By Carl Stagner
Jesus is the subject for Harvey Carey. The urban pastor and church planter—also an avid amateur photographer—isn’t affiliated directly with the Church of God, but he’s a familiar face to many in the Movement. The former IYC speaker was invited to speak again to the Church of God, this time at the Regional Convention in Columbus, Ohio (June 19–20). His firsthand experience shining the light of Christ in the inner-city not only informs, but inspires listeners young and old, from downtown to down yonder. This product of the inner-city, turned proponent of the inner-city, challenges Christians to give life to their community—population three, or population three million.
While a student at Bishop College in Dallas, Texas, Harvey Carey made the student lounge his go-to place of prayer. God honored Harvey’s consistent prayer time by speaking clearly to him one pivotal evening. “You will go to Detroit, Michigan,” God said, “and start a church—Citadel of Faith.” Harvey reflects that, at the time, he didn’t even know what the word citadel meant. He had also never been to Detroit, but he knew God had spoken. All of this happened in 1986, and while Harvey never forgot that encounter, he and his family first moved to Chicago where he would serve as assistant pastor and youth pastor until 2003.
In the summer of 2003, after the final pieces of the puzzle were providentially assembled, Harvey Carey and his wife Nancy and daughter Tiffany were Detroit-bound. Citadel of Faith was planted, and today Harvey Carey pastors a thriving congregation in the heart of the Motor City. As the Church of God movement revitalizes its efforts in the inner-city, Harvey Carey pushes forward in an area too often dismissed by the church world.
“I realize that marginalization and lack of hope can be one of the greatest deterrents of success,” Harvey explains. “I have a burden for the city. The word inner-city often connotes poverty, minorities, and those on the fringe of society. Although this is true, the inner-city is often an eclectic array of all kinds of people struggling to find out how to not only break out of cycles of poverty, but often how to co-exist, as well. I find the tug so strong to the inner-city because I feel this is where the greatest needs often reside in our American culture. I feel uniquely equipped to both love, encourage, and empower those who are most vulnerable. I also feel a unique call to bridge the resourced to the under-resourced. If we are the ‘light of the world,’ I have always run to the darkest corners to ‘let my little light shine.’”

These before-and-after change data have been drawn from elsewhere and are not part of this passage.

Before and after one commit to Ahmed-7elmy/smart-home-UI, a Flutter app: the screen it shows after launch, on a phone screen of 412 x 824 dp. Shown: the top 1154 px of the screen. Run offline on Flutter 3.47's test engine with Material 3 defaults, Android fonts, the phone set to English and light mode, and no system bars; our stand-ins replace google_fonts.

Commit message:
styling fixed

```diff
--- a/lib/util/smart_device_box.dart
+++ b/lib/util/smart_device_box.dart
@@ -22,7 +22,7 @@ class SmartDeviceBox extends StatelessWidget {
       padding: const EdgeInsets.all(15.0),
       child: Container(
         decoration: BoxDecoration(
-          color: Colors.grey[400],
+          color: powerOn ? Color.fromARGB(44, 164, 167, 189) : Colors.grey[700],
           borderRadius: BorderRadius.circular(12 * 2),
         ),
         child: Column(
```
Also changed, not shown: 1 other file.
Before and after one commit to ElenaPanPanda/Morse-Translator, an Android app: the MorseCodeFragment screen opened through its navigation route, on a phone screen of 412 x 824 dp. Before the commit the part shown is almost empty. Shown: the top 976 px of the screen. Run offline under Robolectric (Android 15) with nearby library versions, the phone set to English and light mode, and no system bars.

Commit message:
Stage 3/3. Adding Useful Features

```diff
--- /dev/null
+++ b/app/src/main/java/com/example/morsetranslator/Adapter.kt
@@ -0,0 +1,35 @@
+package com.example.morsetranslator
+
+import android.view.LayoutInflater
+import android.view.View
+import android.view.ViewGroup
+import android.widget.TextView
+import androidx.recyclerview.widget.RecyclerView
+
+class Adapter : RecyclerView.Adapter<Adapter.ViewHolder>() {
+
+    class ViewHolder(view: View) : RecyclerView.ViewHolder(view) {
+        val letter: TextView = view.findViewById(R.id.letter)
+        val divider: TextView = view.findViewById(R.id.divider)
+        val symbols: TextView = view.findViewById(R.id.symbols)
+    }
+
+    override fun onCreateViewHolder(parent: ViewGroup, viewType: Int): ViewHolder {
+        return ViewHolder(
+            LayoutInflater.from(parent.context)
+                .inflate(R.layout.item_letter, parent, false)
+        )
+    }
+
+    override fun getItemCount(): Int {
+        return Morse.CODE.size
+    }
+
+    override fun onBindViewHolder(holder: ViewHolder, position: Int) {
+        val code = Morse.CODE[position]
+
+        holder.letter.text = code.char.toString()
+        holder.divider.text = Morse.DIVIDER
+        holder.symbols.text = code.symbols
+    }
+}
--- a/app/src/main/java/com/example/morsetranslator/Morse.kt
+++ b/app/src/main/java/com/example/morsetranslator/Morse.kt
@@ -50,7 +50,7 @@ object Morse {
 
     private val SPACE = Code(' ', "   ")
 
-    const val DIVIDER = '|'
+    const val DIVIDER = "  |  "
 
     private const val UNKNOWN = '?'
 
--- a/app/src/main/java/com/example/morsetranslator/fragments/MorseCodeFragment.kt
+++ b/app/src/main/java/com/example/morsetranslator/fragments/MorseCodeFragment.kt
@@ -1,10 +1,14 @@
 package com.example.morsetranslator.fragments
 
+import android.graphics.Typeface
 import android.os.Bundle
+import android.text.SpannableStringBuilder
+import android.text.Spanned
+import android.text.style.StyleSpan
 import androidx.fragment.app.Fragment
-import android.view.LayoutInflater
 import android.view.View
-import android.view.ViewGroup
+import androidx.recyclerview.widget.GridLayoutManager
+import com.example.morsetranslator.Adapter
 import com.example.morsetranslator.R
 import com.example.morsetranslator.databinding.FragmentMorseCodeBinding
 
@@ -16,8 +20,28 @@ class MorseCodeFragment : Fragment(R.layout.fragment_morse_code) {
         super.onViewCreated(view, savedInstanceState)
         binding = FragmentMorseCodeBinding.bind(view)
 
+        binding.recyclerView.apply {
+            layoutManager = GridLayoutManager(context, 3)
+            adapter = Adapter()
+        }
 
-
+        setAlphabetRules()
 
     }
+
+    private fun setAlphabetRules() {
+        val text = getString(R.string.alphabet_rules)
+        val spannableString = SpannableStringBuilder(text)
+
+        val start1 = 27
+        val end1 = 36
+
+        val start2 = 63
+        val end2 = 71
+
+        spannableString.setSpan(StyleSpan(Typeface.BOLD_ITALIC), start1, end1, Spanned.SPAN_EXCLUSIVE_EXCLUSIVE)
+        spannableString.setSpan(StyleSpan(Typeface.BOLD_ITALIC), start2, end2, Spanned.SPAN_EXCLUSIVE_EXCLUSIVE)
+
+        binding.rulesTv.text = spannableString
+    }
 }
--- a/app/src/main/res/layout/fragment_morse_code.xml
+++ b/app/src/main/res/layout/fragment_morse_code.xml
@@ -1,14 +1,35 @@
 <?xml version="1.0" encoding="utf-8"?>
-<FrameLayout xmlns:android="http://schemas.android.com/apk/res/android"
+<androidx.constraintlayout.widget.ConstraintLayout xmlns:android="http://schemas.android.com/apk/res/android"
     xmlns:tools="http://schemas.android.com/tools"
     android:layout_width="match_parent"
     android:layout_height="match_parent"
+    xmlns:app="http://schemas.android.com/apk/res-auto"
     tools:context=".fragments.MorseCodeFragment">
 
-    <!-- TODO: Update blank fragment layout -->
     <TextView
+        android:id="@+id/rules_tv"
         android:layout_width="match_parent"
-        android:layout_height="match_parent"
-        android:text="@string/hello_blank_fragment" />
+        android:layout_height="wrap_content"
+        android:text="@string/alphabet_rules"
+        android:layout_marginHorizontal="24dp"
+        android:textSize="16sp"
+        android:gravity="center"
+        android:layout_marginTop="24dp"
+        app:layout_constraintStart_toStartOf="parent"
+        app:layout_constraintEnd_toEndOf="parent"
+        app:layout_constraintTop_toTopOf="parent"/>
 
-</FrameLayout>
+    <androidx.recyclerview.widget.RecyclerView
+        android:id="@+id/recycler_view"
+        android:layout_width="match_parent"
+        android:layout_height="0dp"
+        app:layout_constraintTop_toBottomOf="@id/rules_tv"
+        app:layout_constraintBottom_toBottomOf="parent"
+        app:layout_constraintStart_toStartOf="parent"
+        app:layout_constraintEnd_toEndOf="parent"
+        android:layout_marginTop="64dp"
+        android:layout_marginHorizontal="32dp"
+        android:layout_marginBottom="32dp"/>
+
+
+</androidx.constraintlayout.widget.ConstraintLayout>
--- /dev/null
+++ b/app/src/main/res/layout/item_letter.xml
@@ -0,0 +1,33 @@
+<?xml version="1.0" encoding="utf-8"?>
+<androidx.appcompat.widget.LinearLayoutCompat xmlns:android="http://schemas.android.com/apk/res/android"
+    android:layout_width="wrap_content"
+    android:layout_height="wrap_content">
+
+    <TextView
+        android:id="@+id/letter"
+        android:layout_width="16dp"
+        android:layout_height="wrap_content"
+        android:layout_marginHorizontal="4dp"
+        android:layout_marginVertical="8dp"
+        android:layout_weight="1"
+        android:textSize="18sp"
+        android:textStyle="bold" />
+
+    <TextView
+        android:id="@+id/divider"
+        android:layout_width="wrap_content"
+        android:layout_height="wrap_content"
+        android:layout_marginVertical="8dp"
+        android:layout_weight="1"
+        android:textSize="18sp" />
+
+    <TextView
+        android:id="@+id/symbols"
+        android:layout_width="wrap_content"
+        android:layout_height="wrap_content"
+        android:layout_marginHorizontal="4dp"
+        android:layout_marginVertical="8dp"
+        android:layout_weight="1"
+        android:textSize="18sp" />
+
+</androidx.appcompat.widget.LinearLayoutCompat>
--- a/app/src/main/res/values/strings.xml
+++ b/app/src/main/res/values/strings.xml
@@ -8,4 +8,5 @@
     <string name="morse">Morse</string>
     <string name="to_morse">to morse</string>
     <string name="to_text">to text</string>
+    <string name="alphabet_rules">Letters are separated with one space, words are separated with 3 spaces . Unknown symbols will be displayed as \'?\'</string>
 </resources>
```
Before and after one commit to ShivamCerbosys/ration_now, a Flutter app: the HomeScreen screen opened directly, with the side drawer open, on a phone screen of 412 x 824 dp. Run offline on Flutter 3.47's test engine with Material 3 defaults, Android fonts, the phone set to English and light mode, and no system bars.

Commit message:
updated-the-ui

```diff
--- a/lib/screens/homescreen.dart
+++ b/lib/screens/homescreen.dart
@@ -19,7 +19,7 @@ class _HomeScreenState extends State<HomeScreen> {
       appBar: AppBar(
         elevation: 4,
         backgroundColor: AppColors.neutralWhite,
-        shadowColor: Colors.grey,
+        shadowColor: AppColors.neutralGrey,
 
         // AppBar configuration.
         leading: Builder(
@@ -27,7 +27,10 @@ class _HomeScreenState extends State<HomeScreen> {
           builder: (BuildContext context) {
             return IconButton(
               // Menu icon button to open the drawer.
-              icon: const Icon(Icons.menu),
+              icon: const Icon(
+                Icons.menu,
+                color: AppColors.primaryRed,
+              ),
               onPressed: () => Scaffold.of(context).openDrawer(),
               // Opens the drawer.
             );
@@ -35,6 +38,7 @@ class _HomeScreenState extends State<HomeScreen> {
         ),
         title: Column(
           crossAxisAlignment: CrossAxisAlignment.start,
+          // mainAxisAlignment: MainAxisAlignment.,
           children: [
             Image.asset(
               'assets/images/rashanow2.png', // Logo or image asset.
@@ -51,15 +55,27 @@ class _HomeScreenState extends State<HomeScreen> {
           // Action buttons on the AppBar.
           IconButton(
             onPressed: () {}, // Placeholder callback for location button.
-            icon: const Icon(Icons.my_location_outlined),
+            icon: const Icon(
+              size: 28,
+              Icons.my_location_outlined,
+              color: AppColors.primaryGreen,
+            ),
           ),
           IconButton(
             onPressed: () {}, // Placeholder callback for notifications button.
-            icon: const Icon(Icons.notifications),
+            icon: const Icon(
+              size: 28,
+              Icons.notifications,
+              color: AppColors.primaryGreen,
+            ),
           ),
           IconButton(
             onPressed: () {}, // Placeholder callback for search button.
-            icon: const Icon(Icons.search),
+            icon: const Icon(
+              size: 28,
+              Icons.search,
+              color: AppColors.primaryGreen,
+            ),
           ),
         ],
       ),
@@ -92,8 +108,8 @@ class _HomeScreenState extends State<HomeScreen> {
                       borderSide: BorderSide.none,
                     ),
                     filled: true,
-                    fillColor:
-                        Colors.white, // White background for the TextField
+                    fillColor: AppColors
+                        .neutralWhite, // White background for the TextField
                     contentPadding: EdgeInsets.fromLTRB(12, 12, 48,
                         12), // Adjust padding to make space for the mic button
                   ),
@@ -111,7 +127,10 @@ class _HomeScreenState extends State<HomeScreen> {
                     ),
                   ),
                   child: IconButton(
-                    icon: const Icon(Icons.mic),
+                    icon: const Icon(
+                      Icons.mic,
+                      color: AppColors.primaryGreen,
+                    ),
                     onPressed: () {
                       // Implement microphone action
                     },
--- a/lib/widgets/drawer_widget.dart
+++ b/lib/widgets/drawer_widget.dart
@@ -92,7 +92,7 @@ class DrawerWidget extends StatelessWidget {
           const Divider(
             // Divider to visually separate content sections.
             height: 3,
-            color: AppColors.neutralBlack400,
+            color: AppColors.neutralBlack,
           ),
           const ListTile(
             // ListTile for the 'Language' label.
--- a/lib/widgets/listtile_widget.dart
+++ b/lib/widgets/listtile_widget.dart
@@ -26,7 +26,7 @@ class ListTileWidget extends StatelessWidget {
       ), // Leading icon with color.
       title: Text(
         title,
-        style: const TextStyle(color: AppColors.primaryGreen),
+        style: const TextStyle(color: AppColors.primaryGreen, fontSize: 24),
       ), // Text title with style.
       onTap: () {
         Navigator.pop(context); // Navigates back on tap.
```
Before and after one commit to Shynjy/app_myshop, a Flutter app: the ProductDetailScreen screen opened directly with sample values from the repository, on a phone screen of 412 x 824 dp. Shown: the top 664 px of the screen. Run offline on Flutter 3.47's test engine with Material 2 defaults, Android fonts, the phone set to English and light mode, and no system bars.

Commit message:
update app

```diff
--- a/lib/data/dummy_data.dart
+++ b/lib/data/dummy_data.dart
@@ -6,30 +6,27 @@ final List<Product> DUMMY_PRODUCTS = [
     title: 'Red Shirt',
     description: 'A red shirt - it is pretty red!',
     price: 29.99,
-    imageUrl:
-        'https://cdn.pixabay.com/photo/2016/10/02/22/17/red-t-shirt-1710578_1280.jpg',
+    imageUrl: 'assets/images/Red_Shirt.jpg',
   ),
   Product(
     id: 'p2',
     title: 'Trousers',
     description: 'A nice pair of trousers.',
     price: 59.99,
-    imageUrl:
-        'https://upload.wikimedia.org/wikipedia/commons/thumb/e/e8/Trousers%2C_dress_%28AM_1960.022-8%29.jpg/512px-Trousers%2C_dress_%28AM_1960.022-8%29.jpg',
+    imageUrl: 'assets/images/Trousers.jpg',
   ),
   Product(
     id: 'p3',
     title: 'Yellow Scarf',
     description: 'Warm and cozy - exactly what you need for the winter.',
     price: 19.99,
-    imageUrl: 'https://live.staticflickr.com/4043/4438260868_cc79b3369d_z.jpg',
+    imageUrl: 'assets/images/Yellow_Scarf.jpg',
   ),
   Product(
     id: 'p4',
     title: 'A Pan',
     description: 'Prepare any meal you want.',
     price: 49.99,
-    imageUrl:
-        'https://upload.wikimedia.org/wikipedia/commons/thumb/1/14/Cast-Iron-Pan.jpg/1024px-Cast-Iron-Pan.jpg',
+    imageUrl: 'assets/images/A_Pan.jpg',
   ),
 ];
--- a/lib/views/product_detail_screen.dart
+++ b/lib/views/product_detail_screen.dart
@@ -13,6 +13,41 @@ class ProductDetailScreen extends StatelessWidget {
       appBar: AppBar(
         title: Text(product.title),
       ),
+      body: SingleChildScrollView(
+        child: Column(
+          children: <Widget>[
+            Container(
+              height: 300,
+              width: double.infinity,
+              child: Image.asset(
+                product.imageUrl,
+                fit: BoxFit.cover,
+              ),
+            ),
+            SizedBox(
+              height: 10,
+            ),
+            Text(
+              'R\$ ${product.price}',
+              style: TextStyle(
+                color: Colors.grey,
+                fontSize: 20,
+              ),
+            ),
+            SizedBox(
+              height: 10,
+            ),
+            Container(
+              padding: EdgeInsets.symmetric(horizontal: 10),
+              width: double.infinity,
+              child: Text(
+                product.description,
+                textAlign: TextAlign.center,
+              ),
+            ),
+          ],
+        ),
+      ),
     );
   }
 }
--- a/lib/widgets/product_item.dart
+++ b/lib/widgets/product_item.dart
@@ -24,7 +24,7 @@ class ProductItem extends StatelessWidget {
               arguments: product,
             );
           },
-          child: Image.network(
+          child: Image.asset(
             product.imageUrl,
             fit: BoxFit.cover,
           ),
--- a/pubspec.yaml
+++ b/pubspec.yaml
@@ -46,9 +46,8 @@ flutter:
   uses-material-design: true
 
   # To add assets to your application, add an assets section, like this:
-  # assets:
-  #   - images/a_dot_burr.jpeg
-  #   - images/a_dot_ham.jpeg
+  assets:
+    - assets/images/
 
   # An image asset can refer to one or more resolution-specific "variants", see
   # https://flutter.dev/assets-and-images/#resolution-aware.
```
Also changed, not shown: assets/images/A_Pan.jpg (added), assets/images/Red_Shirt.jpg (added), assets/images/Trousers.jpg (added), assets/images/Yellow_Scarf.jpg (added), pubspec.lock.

As busy as his schedule gets, Harvey has come to recognize the vitality of rest and recreation. Coming off a recent sabbatical, he’s learned the tools to keep his soul nourished in the midst of ministry. “As leaders are often giving 100 percent and then some, to our youth and the various places he’s called, our activity and doing cannot replace our being.” Perhaps that’s why his interests and hobbies aside from ministry are so valuable to him. Not only does he enjoy capturing stories on his “amazing digital SLR camera,” but he also enjoys watching stories played out on the big screen and the stage. Live Broadway musicals and stage productions are personal favorites!
As the Church of God gathered in Columbus, Ohio, returns home from the Regional Convention, Harvey Carey’s prayer is that unity is a resonating theme. “Jesus, in his prayer, asked that we would be one so the world would believe he is the Son of God. With the ever-increasing partisan trenches, and racial and economic tensions that are driving one of the greatest divides our nation has seen in a while, I want to unpack the mandate for unity as a force for evangelism.”
For information on Regional Convention registration, lodging, scheduling, and more, visit www.chogconvention.org.